Segment Open
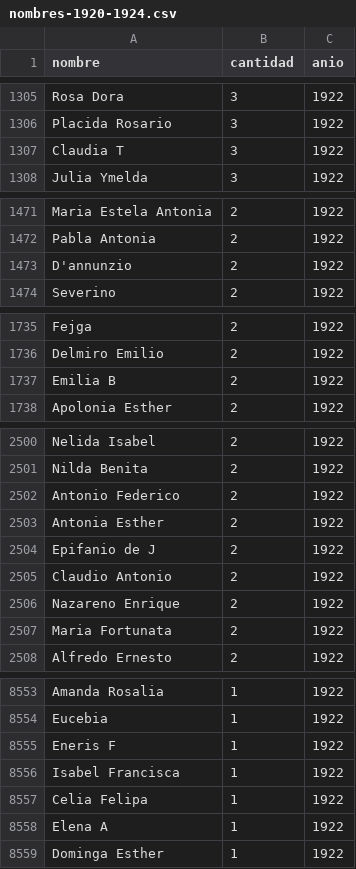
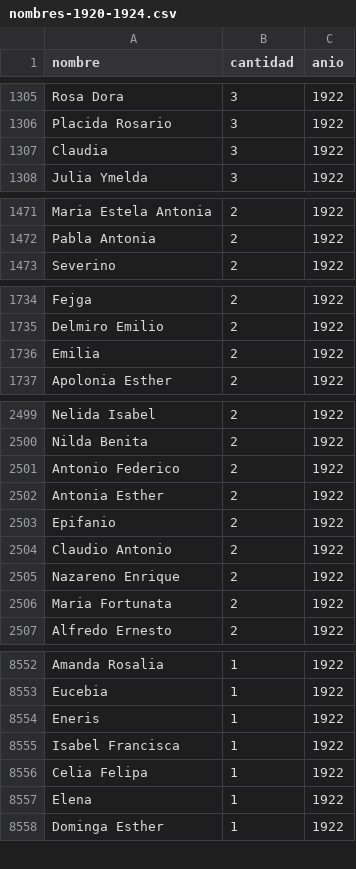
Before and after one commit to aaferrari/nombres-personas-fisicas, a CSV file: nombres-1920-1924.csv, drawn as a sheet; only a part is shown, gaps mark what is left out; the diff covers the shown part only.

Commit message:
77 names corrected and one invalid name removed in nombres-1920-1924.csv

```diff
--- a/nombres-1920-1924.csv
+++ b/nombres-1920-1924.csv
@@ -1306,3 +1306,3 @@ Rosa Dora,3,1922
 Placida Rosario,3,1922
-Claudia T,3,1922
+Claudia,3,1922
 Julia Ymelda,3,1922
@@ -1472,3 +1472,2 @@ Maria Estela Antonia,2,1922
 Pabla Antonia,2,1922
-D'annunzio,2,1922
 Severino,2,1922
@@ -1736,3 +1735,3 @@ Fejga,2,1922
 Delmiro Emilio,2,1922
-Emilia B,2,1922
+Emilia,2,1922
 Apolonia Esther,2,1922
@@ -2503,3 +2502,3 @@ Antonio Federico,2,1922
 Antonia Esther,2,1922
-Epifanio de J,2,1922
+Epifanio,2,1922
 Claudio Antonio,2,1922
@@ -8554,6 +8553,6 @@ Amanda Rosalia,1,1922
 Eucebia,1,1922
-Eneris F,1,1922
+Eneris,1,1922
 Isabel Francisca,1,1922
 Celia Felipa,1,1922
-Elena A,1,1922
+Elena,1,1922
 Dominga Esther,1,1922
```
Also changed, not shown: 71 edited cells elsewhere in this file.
Segment Closed
# Description of the task
The records above should be copied word for word, with the pictures left out.

# Response area
Before and after one commit to aaferrari/nombres-personas-fisicas, a CSV file: nombres-1920-1924.csv, drawn as a sheet; only a part is shown, gaps mark what is left out; the diff covers the shown part only.

Commit message:
77 names corrected and one invalid name removed in nombres-1920-1924.csv

```diff
--- a/nombres-1920-1924.csv
+++ b/nombres-1920-1924.csv
@@ -1306,3 +1306,3 @@ Rosa Dora,3,1922
 Placida Rosario,3,1922
-Claudia T,3,1922
+Claudia,3,1922
 Julia Ymelda,3,1922
@@ -1472,3 +1472,2 @@ Maria Estela Antonia,2,1922
 Pabla Antonia,2,1922
-D'annunzio,2,1922
 Severino,2,1922
@@ -1736,3 +1735,3 @@ Fejga,2,1922
 Delmiro Emilio,2,1922
-Emilia B,2,1922
+Emilia,2,1922
 Apolonia Esther,2,1922
@@ -2503,3 +2502,3 @@ Antonio Federico,2,1922
 Antonia Esther,2,1922
-Epifanio de J,2,1922
+Epifanio,2,1922
 Claudio Antonio,2,1922
@@ -8554,6 +8553,6 @@ Amanda Rosalia,1,1922
 Eucebia,1,1922
-Eneris F,1,1922
+Eneris,1,1922
 Isabel Francisca,1,1922
 Celia Felipa,1,1922
-Elena A,1,1922
+Elena,1,1922
 Dominga Esther,1,1922
```
Also changed, not shown: 71 edited cells elsewhere in this file.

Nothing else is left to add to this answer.